Collected data
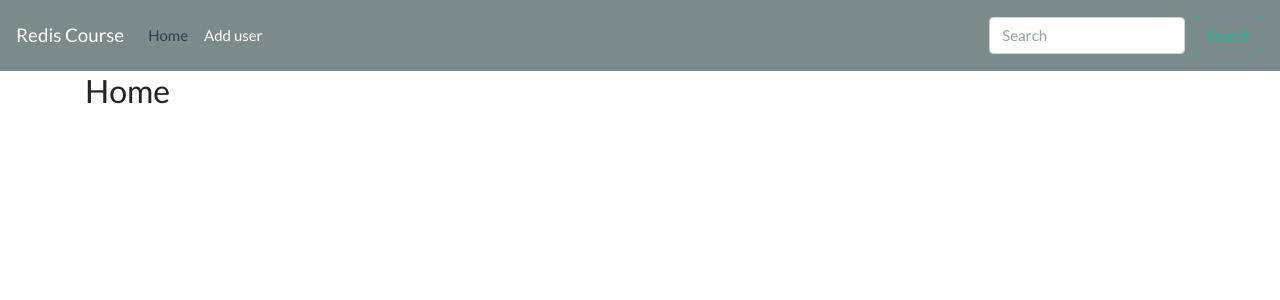
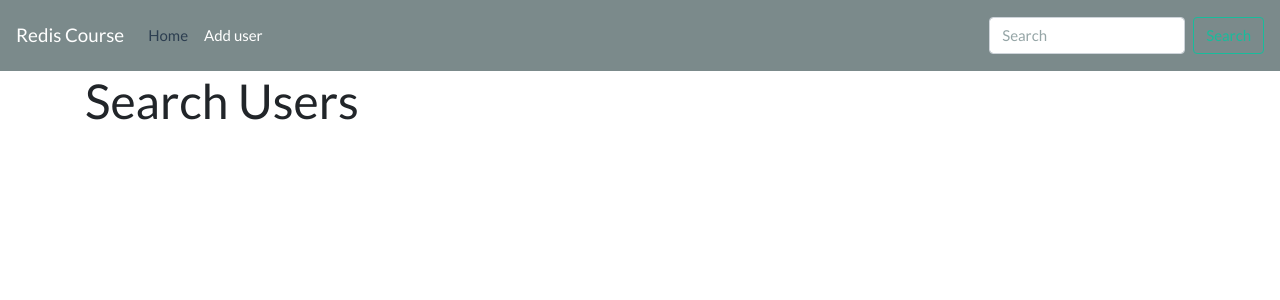
Before and after one commit to nelreina/redis-course, a React (Vite) app: page / in a window 1280 px wide. Shown: the top 300 px of the page. Built offline with nearby package versions, Linux system fonts and the light colour scheme; no server answers.

Commit message:
feature/initialize: added react router components

```diff
--- /dev/null
+++ b/client/AddUser.js
@@ -0,0 +1,11 @@
+import React from 'react';
+
+const AddUser = () => {
+  return (
+    <div>
+      <h1>Add User</h1>
+    </div>
+  );
+};
+
+export default AddUser;
--- a/client/App.js
+++ b/client/App.js
@@ -1,6 +1,8 @@
 import React, { Component } from 'react';
 import { Switch, Route } from 'react-router-dom';
 import Nav from './Nav';
+import Home from './Home';
+import AddUser from './AddUser';
 class App extends Component {
   state = {};
   setStateAsync = state => {
@@ -30,8 +32,8 @@ class App extends Component {
         <div className="container">
           <Nav />
           <Switch>
-            <Route exact path="/" render={() => <h3>Home</h3>} />
-            <Route path="/add-user" render={() => <h3>Add User</h3>} />
+            <Route exact path="/" component={Home} />
+            <Route path="/add-user" component={AddUser} />
           </Switch>
         </div>
       </div>
--- /dev/null
+++ b/client/Home.js
@@ -0,0 +1,11 @@
+import React from 'react';
+
+const Home = () => {
+  return (
+    <div>
+      <h1>Search Users</h1>
+    </div>
+  );
+};
+
+export default Home;
```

## PROBLEM TO SOLVE
Pictures don't belong in the copy. Restate all the entries exactly.

## RESPONSE TO THIS EXERCISE
Before and after one commit to nelreina/redis-course, a React (Vite) app: page / in a window 1280 px wide. Shown: the top 300 px of the page. Built offline with nearby package versions, Linux system fonts and the light colour scheme; no server answers.

Commit message:
feature/initialize: added react router components

```diff
--- /dev/null
+++ b/client/AddUser.js
@@ -0,0 +1,11 @@
+import React from 'react';
+
+const AddUser = () => {
+  return (
+    <div>
+      <h1>Add User</h1>
+    </div>
+  );
+};
+
+export default AddUser;
--- a/client/App.js
+++ b/client/App.js
@@ -1,6 +1,8 @@
 import React, { Component } from 'react';
 import { Switch, Route } from 'react-router-dom';
 import Nav from './Nav';
+import Home from './Home';
+import AddUser from './AddUser';
 class App extends Component {
   state = {};
   setStateAsync = state => {
@@ -30,8 +32,8 @@ class App extends Component {
         <div className="container">
           <Nav />
           <Switch>
-            <Route exact path="/" render={() => <h3>Home</h3>} />
-            <Route path="/add-user" render={() => <h3>Add User</h3>} />
+            <Route exact path="/" component={Home} />
+            <Route path="/add-user" component={AddUser} />
           </Switch>
         </div>
       </div>
--- /dev/null
+++ b/client/Home.js
@@ -0,0 +1,11 @@
+import React from 'react';
+
+const Home = () => {
+  return (
+    <div>
+      <h1>Search Users</h1>
+    </div>
+  );
+};
+
+export default Home;
```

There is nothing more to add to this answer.